Privacy is on the agenda as the UK revises its RIPA laws and the EC’s data retention regulations are questioned
The UK Home Office and European Commission (EC) are both in danger of appearing in front of the European Court of Justice in Luxembourg. For the Home office a rapid review of its Regulation of Investigatory Powers Act (RIPA) has been undertaken. For the EC its ruling about ISP data retention has been called into question.
The UK government is rushing through a consultation document to try to head off a potentially expensive court case brought by the EC. The proposal for changes to RIPA has been posted on the internet but responses must arrive before December 7. The government was given two months to take action in October.
RIPA Revision Could Spell Trouble For BT
The consultation document proposes the creation of civil sanctions even against unintentional interception of customer communications. The Interception of Communications Commissioner (IoCC) would gain powers to act against ISPs and telecom carriers in addition to his existing brief to regulate wiretapping by the intelligence departments.
If the amended RIPA is passed, the IoCC would be able to impose fines of up to £10,000 for unintentional interception. If the breach was shown to be intentional, the penalty could be a prison term of up to two years upon conviction.
“This should make the enforcement process more streamlined and reduce the administrative burden on the police, the CPS and courts,” the document states.
The EC case against the government would focus on the government’s lack of action to seal the loopholes in RIPA that allowed BT to snoop on customers using Phorm’s profiling application. The Information Commissioners Office (ICO) ended its investigation of BT arguing that the Act allowed such activity if the user’s consent was implied. The fact that BT customers would theoretically benefit from the profiling was considered to be sufficient.
The Crown Prosecution Service (CPS) has yet to be convinced that there is no case to answer under RIPA and its report will be delivered later this month.
If the changes to RIPA are imposed and the CPS rules that BT has a case to answer, it could mean that BT officials will be facing a prison sentence because the snooping was obviously intentional. However, BT’s legal representatives will argue that the Act was not in force in its present form when the offence was committed.
Under EC regulations, consent for Internet Service Providers (ISPs) to intercept user communications must be “freely-given, specific and informed” as this was not the case in BT’s use of Phorm, RIPA has been held to be at fault and the Commission requested action which has yet to be taken.
This delay prompted the EC to threaten court proceedings but the issuance of the consultation document may stay the Commission’s hand. If not, the government could be fined millions of Euros for every day that the legal loopholes exist.
Indiscriminate Activity Records May Be Illegal
It all seems at odds with the current stance of the EC over the retention of phone call and internet activity records by ISPs. Ironically, this has landed the Commission on the wrong side of the European Court of Justice.
On Tuesday the court ruled “invalid” EU requirements to publish every recipient of agricultural subsidies but added that “limitations in relation to the protection of personal data must apply only in so far as is strictly necessary”.

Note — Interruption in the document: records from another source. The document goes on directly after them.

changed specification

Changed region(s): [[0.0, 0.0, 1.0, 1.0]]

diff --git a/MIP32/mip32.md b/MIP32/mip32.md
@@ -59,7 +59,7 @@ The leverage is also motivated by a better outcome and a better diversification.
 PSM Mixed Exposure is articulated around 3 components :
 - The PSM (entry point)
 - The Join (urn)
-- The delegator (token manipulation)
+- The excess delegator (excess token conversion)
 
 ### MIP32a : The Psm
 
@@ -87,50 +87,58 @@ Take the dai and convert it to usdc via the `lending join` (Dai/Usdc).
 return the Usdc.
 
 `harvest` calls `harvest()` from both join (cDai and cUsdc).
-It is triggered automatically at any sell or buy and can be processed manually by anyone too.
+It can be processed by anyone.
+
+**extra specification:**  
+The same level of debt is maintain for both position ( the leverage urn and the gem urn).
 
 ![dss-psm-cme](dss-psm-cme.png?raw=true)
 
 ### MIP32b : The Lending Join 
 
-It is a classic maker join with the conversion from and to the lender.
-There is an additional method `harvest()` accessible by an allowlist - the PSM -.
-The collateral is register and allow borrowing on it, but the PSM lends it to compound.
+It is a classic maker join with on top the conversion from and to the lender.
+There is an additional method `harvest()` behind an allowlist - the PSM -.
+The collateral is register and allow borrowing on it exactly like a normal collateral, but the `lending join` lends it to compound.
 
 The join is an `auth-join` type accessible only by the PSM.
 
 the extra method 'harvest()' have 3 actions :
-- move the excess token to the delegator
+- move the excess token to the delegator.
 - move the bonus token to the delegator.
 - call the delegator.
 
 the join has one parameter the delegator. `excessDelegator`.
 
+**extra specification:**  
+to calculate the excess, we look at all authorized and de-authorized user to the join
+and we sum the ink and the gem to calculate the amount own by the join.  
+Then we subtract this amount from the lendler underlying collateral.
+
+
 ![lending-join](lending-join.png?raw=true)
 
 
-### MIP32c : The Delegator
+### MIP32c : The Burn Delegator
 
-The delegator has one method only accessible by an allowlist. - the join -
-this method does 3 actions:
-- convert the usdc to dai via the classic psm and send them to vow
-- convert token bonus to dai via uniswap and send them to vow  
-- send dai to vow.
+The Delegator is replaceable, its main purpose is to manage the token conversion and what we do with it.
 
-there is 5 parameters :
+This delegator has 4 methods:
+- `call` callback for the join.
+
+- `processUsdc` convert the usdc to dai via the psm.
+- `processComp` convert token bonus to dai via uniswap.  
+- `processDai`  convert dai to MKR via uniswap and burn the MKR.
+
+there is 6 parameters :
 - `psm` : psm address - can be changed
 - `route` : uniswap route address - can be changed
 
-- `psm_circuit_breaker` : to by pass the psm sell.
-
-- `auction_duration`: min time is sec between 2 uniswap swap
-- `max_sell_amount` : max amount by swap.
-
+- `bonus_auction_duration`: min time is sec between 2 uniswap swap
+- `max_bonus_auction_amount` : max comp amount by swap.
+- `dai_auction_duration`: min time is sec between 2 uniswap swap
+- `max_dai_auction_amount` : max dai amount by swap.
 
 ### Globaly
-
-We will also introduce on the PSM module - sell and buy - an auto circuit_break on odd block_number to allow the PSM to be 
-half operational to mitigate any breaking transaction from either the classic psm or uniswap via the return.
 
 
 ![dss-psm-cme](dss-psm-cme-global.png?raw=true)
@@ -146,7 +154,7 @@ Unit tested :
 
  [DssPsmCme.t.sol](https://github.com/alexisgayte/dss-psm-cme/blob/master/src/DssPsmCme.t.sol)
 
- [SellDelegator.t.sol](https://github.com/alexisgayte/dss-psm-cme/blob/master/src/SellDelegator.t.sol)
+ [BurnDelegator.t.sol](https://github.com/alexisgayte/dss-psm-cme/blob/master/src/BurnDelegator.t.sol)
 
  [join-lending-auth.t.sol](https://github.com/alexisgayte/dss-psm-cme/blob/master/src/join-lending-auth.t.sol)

The data retention demanded by the Commission is held to also breach this part of the ruling by Patrick Breyer, co-founder of rights organisation the German Working Group Against Data Retention.
“The EU must also abandon the disproportionate practise of indiscriminate retention of records on any communication, lest the EU Court of Justice rules the EU data retention directive invalid, too. The targeted preservation of suspect data is much less invasive and still contributes effectively to the prosecution of crime, he said.”
According to the Working Group’s Website, Breyer has qualified support from the German Minister of Justice who has undertaken to suggest that individual countries should have the right to opt out of the EC regulations.